A three-day notice to pay or quit is not limited to the scheduled amount of periodic rent which is delinquent. While the notice to pay may not be served until rent is delinquent, the notice may include all sums of money which are properly due and unpaid under the rental or lease agreement at the time the notice is served, including the delinquent rent. [Canal-Randolph Anaheim, Inc. v. Wilkoski (1978) 78 CA3d 477]
Self-help evictions: the new forbidden fruit for California landlords
A landlord or property manager — other than a just cause entity — uses the Three-Day Notice to Pay Rent or Quit — With Rent-Related Fees published by RPI (Realty Publications, Inc.) to serve a tenant who fails to pay the amounts due under a rental or lease agreement. The tenant, within three (3) days after service of written notice of the breach, needs to either pay the amount due or vacate and deliver possession of the premises to the landlord. [Calif. Code of Civil Procedure §1161(2); See RPI Form 575]
Examples of amounts of money due periodically for occupancy under a rental or lease agreement, in addition to scheduled rent, include:
A Three-Day Notice to Pay Rent or Quit — With Rent-Related Fees form provides for the itemization of rent plus any other amounts due which are unpaid and delinquent. [See RPI Form 575]
Alternatively, a residential landlord may choose, due to the discretion of local UD judges, to use a three-day notice to pay or quit form which does not include rent-related fees. [See RPI Form 575-1]
A landlord or property manager other than a just cause controlled entity uses the Three-Day Notice to Pay Rent or Quit — Without Rent-Related Fees published by RPI to serve a tenant who fails to pay the amounts due under a rental or lease agreement. However, the demand for payment is limited to actual delinquent rent only, which includes:
For a just cause controlled landlord or their property manager, when a tenant is in default they use the Three-Day Notice to Pay Rent with Related Fees — For Properties Subject to Just Cause Eviction Requirements published by RPI. The form notifies the tenant of the amount of the delinquent rents and related fees payable within three days. [CC §1946.2; See RPI Form 575-2]
Alternatively, when a tenant is in default, a just cause landlord or their property manager uses the Three-Day Notice to Pay Rent — For Properties Subject to Just Cause Eviction Requirements published by RPI. The form notifies the tenant of the amount of the delinquent rent payable within three days. Provision for minor breaches are not included in this form. [CC §1946.2; See RPI Form 575-3]

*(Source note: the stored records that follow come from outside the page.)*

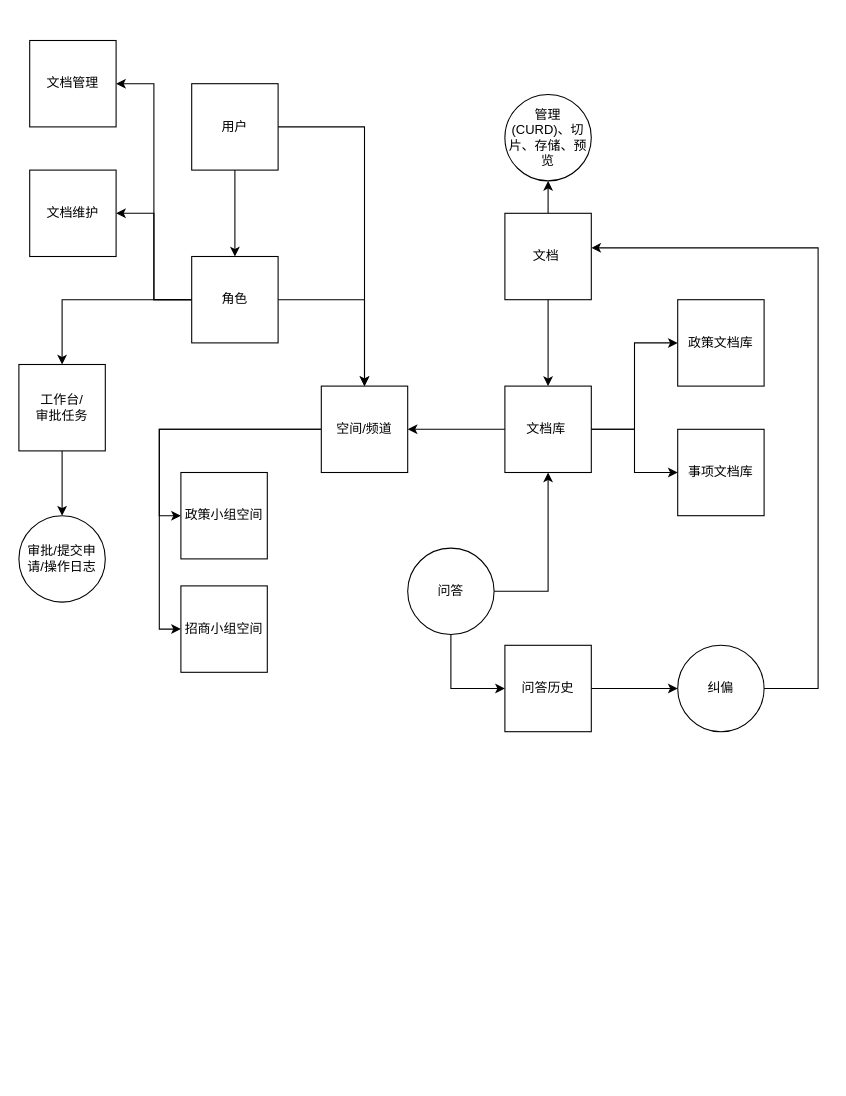
Earlier version of the draw.io diagram 未命名绘图.drawio (standfox/adapter). Source tidied: cells renumbered, new cells numbered last; positions are measured from the earlier drawing's top-left corner, leaving out a move shared by most shapes. Both pictures are drawn from the tidied source at 108%, with x=0, y=0 at pixel (18, 40).
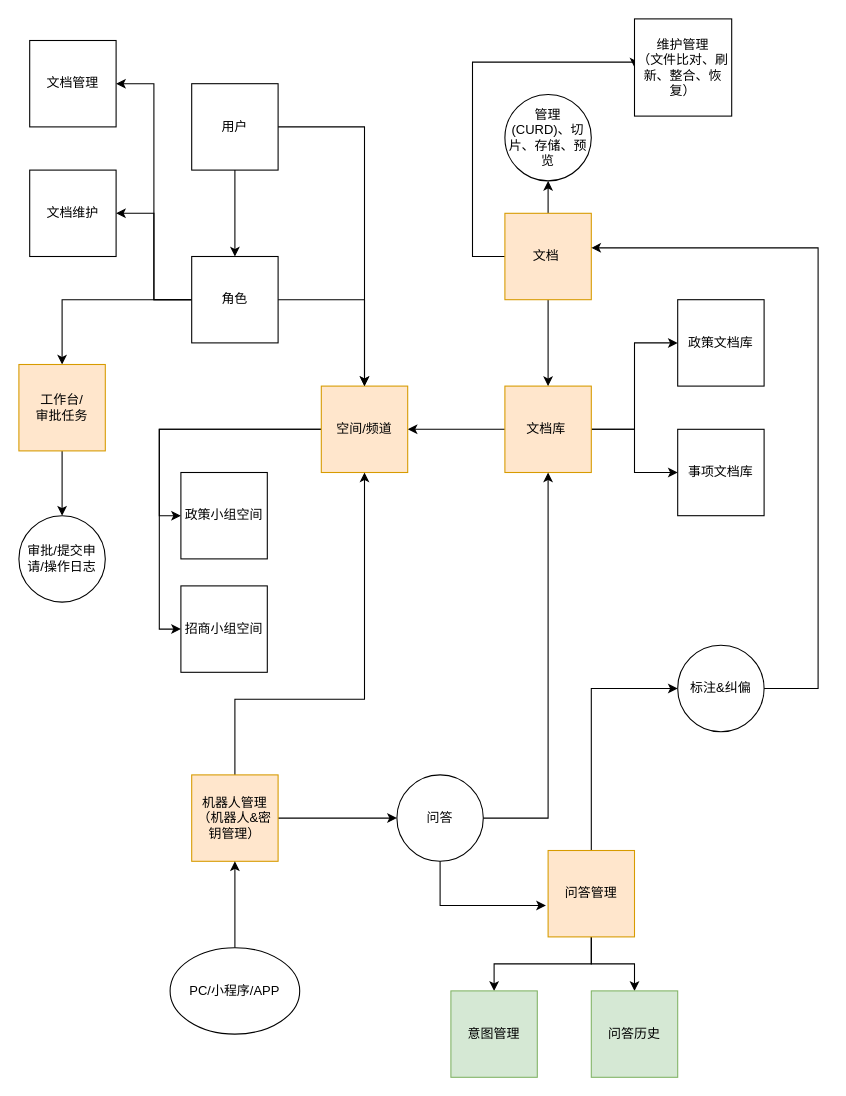
The same page after the edit.

Commit message (it also covers changes not shown here):
更新未命名绘图.drawio

Diff of the diagram source:
```diff
@@
-    <mxCell id="5" value="文档库&amp;nbsp;" style="whiteSpace=wrap;html=1;" parent="1" vertex="1">
+    <mxCell id="5" value="文档库&amp;nbsp;" style="whiteSpace=wrap;html=1;fillColor=#ffe6cc;strokeColor=#d79b00;" parent="1" vertex="1">
       <mxGeometry x="450" y="320" width="80" height="80" as="geometry" />
     </mxCell>
@@
+    <mxCell id="37" style="edgeStyle=orthogonalEdgeStyle;rounded=0;jettySize=auto;html=1;entryX=0;entryY=0.5;entryDx=0;entryDy=0;" parent="1" edge="1" source="8" target="46">
+      <mxGeometry relative="1" as="geometry">
+        <Array as="points">
+          <mxPoint x="420" y="200" />
+          <mxPoint x="420" y="20" />
+        </Array>
+      </mxGeometry>
+    </mxCell>
-    <mxCell id="8" value="文档&amp;nbsp;" style="whiteSpace=wrap;html=1;" parent="1" vertex="1">
+    <mxCell id="8" value="文档&amp;nbsp;" style="whiteSpace=wrap;html=1;fillColor=#ffe6cc;strokeColor=#d79b00;" parent="1" vertex="1">
       <mxGeometry x="450" y="160" width="80" height="80" as="geometry" />
     </mxCell>
@@
-    <mxCell id="11" value="空间/频道" style="whiteSpace=wrap;html=1;" parent="1" vertex="1">
+    <mxCell id="11" value="空间/频道" style="whiteSpace=wrap;html=1;fillColor=#ffe6cc;strokeColor=#d79b00;" parent="1" vertex="1">
       <mxGeometry x="280" y="320" width="80" height="80" as="geometry" />
     </mxCell>
@@
-    <mxCell id="27" value="工作台/&lt;div&gt;审批任务&lt;br&gt;&lt;/div&gt;" style="whiteSpace=wrap;html=1;" parent="1" vertex="1">
+    <mxCell id="27" value="工作台/&lt;div&gt;审批任务&lt;br&gt;&lt;/div&gt;" style="whiteSpace=wrap;html=1;fillColor=#ffe6cc;strokeColor=#d79b00;" parent="1" vertex="1">
       <mxGeometry y="300" width="80" height="80" as="geometry" />
     </mxCell>
@@
-    <mxCell id="31" style="edgeStyle=orthogonalEdgeStyle;rounded=0;jettySize=auto;html=1;entryX=0;entryY=0.5;entryDx=0;entryDy=0;exitX=0.5;exitY=1;exitDx=0;exitDy=0;" parent="1" edge="1" source="32" target="34">
-      <mxGeometry relative="1" as="geometry" />
-    </mxCell>
     <mxCell id="32" value="问答" style="ellipse;whiteSpace=wrap;html=1;" parent="1" vertex="1">
-      <mxGeometry x="360" y="470" width="80" height="80" as="geometry" />
+      <mxGeometry x="350" y="680" width="80" height="80" as="geometry" />
     </mxCell>
-    <mxCell id="33" style="edgeStyle=orthogonalEdgeStyle;rounded=0;jettySize=auto;html=1;exitX=1;exitY=0.5;exitDx=0;exitDy=0;entryX=0;entryY=0.5;entryDx=0;entryDy=0;" parent="1" edge="1" source="34" target="35">
+    <mxCell id="33" style="edgeStyle=orthogonalEdgeStyle;rounded=0;jettySize=auto;html=1;entryX=0;entryY=0.5;entryDx=0;entryDy=0;exitX=0.5;exitY=0;exitDx=0;exitDy=0;" parent="1" edge="1" source="34" target="35">
       <mxGeometry relative="1" as="geometry" />
     </mxCell>
+    <mxCell id="38" style="edgeStyle=orthogonalEdgeStyle;rounded=0;jettySize=auto;html=1;exitX=0.5;exitY=1;exitDx=0;exitDy=0;" parent="1" edge="1" source="34" target="45">
+      <mxGeometry relative="1" as="geometry" />
+    </mxCell>
+    <mxCell id="39" style="edgeStyle=orthogonalEdgeStyle;rounded=0;jettySize=auto;html=1;exitX=0.5;exitY=1;exitDx=0;exitDy=0;entryX=0.5;entryY=0;entryDx=0;entryDy=0;" parent="1" edge="1" source="34" target="47">
+      <mxGeometry relative="1" as="geometry" />
+    </mxCell>
-    <mxCell id="34" value="问答历史" style="whiteSpace=wrap;html=1;" parent="1" vertex="1">
-      <mxGeometry x="450" y="560" width="80" height="80" as="geometry" />
+    <mxCell id="34" value="问答管理" style="whiteSpace=wrap;html=1;fillColor=#ffe6cc;strokeColor=#d79b00;" parent="1" vertex="1">
+      <mxGeometry x="490" y="750" width="80" height="80" as="geometry" />
     </mxCell>
-    <mxCell id="35" value="纠偏" style="ellipse;whiteSpace=wrap;html=1;" parent="1" vertex="1">
+    <mxCell id="35" value="标注&amp;amp;纠偏" style="ellipse;whiteSpace=wrap;html=1;" parent="1" vertex="1">
       <mxGeometry x="610" y="560" width="80" height="80" as="geometry" />
     </mxCell>
@@
+    <mxCell id="40" style="edgeStyle=orthogonalEdgeStyle;rounded=0;jettySize=auto;html=1;exitX=0.5;exitY=0;exitDx=0;exitDy=0;" parent="1" edge="1" source="42" target="11">
+      <mxGeometry relative="1" as="geometry">
+        <Array as="points">
+          <mxPoint x="200" y="610" />
+          <mxPoint x="320" y="610" />
+        </Array>
+      </mxGeometry>
+    </mxCell>
+    <mxCell id="41" style="edgeStyle=orthogonalEdgeStyle;rounded=0;jettySize=auto;html=1;entryX=0;entryY=0.5;entryDx=0;entryDy=0;" parent="1" edge="1" source="42" target="32">
+      <mxGeometry relative="1" as="geometry" />
+    </mxCell>
+    <mxCell id="42" value="机器人管理&lt;br&gt;（机器人&amp;amp;密钥管理）" style="whiteSpace=wrap;html=1;fillColor=#ffe6cc;strokeColor=#d79b00;" parent="1" vertex="1">
+      <mxGeometry x="160" y="680" width="80" height="80" as="geometry" />
+    </mxCell>
+    <mxCell id="43" style="edgeStyle=orthogonalEdgeStyle;rounded=0;jettySize=auto;html=1;" parent="1" edge="1" source="44" target="42">
+      <mxGeometry relative="1" as="geometry" />
+    </mxCell>
+    <mxCell id="44" value="PC/小程序/APP" style="ellipse;whiteSpace=wrap;html=1;" parent="1" vertex="1">
+      <mxGeometry x="140" y="840" width="120" height="80" as="geometry" />
+    </mxCell>
+    <mxCell id="31" style="edgeStyle=orthogonalEdgeStyle;rounded=0;jettySize=auto;html=1;entryX=-0.025;entryY=0.636;entryDx=0;entryDy=0;entryPerimeter=0;exitX=0.5;exitY=1;exitDx=0;exitDy=0;" parent="1" edge="1" source="32" target="34">
+      <mxGeometry relative="1" as="geometry" />
+    </mxCell>
+    <mxCell id="45" value="意图管理" style="whiteSpace=wrap;html=1;fillColor=#d5e8d4;strokeColor=#82b366;" parent="1" vertex="1">
+      <mxGeometry x="400" y="880" width="80" height="80" as="geometry" />
+    </mxCell>
+    <mxCell id="46" value="维护管理&lt;br&gt;（文件比对、刷新、整合、恢复）" style="whiteSpace=wrap;html=1;" parent="1" vertex="1">
+      <mxGeometry x="570" y="-20" width="90" height="90" as="geometry" />
+    </mxCell>
+    <mxCell id="47" value="问答历史" style="whiteSpace=wrap;html=1;fillColor=#d5e8d4;strokeColor=#82b366;" parent="1" vertex="1">
+      <mxGeometry x="530" y="880" width="80" height="80" as="geometry" />
+    </mxCell>
```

California continues to crack down on landlords pursuing unjust evictions
This article was originally published February 2016 and has been updated.